Mostly, my thoughts centered around the winless 2011 Colts and how their team was rendered almost completely incapable without Peyton Manning. Then I thought, "would this same principle hold true for the Saints?"
Before we look any deeper, I also briefly considered The New England Patriots. If you remember back to 2008, the Patriots lost Tom Brady to a season-ending knee injury in the first week of the season. Even in Brady's absence, the Patriots won eleven games that season with unproven Matt Cassel at the helm.
This disparity in outcomes has starkly illustrated the disparity in both the Patriots and the Colts franchises: one team (the Colts) has been almost completely dependent on the fortunes of one player (Manning), while the other team (the Patriots) has built a sustainable model and roster depth to handle the unpredictability of every season.
So where do the Saints fit into this? Are the Saints like the Colts? Are they basically a one-man team? I realize that in even considering this, it's tremendously insulting to the many other professionals within the Saints' organization to speculate that their efforts are potentially marginally impactful and, instead, the fate of the team rests mostly on the performance of one elite player. It's disconcerting to say the least.
Over the course of Drew Brees' career in New Orleans, it's been conventional wisdom, by my estimation, that the Saints' fortunes have largely hinged upon the success of Drew Brees. It's always seemed like Brees has shouldered a disproportionate burden of responsibility for winning and losing. Really, that's a good thing because Brees is so good. But can it be better?
Moreover, it seems like even in the games Brees plays at a high level, the Saints still sometime struggle.
So I went back and looked at all the games of the Drew Brees era in New Orleans. Specifically, I wanted to see how the Saints fared when Brees played subpar; when he played well; and when he played outstanding.
I did this, simply, by correlating Brees' passer ratings to wins and losses. Before I go any further, let's quickly review the Passer Rating statistic. This stat is used by the NFL to judge a QB's performance from game to game; it's essentially a jumbled amalgam that values the importance of the different QB benchmarks--yards, TDs, interceptions, completion percentage, yards per attempt, etc.
A perfect passer rating is 158.3. To give us some context going forward, here are the rankings of the top-8 career passer ratings in NFL history (minimum 70 games played).
In the 91 games Brees has played as a Saint, his average rating in games the Saints have won is a blistering 107.3 (57 games).
In Saints' losses, his rating is a pedestrian 81.4 (34 games).
By comparison, Manning's rating in Colts' wins is 104.3; his rating in losses is 80.9. Brady's rating in Patriots' wins is 101.6; his rating in losses is 70.
Further, in Saints' wins Brees' rating is almost 15 points higher than his average; Manning's is a bit less than 10 points higher than average in Colts' wins; and Brady's is exactly 6 points higher than his average in Patriots' wins.

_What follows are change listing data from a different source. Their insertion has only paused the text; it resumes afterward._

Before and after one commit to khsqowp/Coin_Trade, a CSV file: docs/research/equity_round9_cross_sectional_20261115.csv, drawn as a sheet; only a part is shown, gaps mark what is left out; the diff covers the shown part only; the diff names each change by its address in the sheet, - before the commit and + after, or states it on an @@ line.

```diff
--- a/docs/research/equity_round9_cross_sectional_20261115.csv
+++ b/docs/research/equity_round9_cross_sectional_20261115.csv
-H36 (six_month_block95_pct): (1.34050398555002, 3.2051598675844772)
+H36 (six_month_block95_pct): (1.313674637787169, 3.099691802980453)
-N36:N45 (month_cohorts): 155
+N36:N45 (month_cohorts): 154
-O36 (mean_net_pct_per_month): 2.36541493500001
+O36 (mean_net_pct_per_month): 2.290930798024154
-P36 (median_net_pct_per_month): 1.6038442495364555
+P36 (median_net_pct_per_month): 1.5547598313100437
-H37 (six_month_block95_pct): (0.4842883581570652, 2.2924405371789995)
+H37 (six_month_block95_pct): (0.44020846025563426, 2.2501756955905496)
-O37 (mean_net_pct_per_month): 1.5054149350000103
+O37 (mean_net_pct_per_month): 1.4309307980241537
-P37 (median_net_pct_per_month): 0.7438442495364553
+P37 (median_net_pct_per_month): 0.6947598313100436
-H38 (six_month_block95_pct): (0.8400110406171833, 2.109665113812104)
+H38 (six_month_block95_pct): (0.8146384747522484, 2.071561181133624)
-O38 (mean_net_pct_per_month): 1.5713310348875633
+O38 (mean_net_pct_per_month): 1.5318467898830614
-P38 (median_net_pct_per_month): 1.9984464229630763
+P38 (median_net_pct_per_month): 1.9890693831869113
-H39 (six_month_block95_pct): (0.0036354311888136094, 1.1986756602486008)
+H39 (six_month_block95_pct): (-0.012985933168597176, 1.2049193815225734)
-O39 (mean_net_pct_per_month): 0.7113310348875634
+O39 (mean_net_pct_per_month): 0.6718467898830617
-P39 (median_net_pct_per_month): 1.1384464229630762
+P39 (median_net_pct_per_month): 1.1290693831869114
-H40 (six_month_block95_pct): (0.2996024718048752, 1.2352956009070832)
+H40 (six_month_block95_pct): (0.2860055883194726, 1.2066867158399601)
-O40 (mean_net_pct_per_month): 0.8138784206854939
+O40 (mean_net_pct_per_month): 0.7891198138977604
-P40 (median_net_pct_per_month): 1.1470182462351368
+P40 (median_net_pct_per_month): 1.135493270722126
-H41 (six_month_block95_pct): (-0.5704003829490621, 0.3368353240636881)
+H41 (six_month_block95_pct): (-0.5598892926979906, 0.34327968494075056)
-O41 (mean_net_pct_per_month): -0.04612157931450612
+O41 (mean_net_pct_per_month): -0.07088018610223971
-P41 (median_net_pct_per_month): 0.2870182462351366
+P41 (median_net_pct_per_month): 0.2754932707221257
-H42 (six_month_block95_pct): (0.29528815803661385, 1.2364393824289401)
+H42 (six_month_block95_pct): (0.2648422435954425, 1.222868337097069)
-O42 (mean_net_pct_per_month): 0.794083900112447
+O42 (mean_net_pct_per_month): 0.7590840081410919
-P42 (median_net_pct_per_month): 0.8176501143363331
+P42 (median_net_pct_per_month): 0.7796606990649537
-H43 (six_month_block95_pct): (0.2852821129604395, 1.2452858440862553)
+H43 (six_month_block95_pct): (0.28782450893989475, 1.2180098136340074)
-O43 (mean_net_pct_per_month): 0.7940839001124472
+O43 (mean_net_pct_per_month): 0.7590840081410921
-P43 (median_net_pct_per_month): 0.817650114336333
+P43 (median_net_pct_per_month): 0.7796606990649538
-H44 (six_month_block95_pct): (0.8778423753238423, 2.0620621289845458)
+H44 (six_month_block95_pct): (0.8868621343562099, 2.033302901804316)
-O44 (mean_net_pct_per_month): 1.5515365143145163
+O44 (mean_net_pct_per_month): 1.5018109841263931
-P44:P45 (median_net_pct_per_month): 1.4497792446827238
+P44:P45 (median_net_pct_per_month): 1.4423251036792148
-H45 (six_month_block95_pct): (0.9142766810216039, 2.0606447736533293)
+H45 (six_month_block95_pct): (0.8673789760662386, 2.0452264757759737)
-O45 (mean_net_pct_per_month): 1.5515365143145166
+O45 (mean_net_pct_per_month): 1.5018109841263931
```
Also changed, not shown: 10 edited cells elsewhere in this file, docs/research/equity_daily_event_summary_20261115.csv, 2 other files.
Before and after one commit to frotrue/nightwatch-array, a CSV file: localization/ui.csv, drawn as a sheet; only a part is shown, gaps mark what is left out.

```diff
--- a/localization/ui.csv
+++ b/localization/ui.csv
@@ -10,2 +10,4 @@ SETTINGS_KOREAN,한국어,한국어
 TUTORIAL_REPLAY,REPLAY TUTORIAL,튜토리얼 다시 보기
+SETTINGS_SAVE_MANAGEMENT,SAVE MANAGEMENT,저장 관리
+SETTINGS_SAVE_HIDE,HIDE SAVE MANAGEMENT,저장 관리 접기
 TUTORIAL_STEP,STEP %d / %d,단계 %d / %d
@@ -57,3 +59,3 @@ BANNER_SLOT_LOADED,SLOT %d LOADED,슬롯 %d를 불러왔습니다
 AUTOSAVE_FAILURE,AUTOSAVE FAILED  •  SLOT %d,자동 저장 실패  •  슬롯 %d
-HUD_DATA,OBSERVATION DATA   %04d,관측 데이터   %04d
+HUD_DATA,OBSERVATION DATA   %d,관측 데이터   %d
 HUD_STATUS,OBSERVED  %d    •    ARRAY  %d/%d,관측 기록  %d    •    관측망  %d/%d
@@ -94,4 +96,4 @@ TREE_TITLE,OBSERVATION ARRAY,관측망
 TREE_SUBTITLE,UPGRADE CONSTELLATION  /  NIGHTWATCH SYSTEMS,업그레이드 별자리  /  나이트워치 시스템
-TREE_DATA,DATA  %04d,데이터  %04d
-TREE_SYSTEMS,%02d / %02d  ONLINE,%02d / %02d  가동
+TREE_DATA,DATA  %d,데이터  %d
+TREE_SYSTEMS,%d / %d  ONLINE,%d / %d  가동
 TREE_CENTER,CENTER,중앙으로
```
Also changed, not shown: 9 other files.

Does Brees have to play substantially better than his average for the Saints to win?
In short, Brees plays much better than his average in Saints' victories, whereas Manning and Brady (to an even lesser extent) aren't forced to exceed their averages as substantially in their teams' respective wins. Does this indicate that the Saints are even more dependent on Brees than the Colts are on Manning?
Looking a bit deeper, here is a breakdown of how the Saints fare when Brees' passer ratings fall within these ranges.
As you can see, the better Brees performs, the more the Saints win. I know, groundbreaking stuff here.
That the Saints are a combined 51-15 (77%) when Brees rates over 80 illustrates just how dependent the Saints are on Brees.
Conversely, when Brees' performance has fallen below a passer rating of 80, the Saints are an atrocious 6-19 (24%). In the subpar games that Brees has played, the Saints have not been able to muster any sort of antidote to compensate.
This isn't a criticism of Brees, of course. In fact, it's just the opposite.
Because Brees is most often at his best, or close enough to it that the difference is negligible, his talents potentially mask--or at least compensate for--the various shortcomings of the rest of the team. When Brees doesn't excel game-to-game, the Saints struggle.
The challenge for the Saints in 2011 and beyond, in my opinion, is for the defense to provide some semblance of balance to the Saints' fortunes. I obviously can't speak for all Saints' fans, but the prospect of the Saints mirroring the Manning-era Colts is not all that appealing to me. At least, it's not the ideal scenario lest I be thought of as greedy or thankless for a consistently successful Saints' team.
If you recall, those Colts teams have been mostly excellent in the regular season but have too frequently faltered in the postseason, possibly because they relied much too heavily on Peyton Manning.
If the Saints intend on winning multiple Super Bowls with the Brees at the helm, it's incumbent upon them to devise layers of support beneath Brees so as to be able to withstand the infrequent subpar game from their leader. Thus far, the Saints have been less than spectacular at doing this.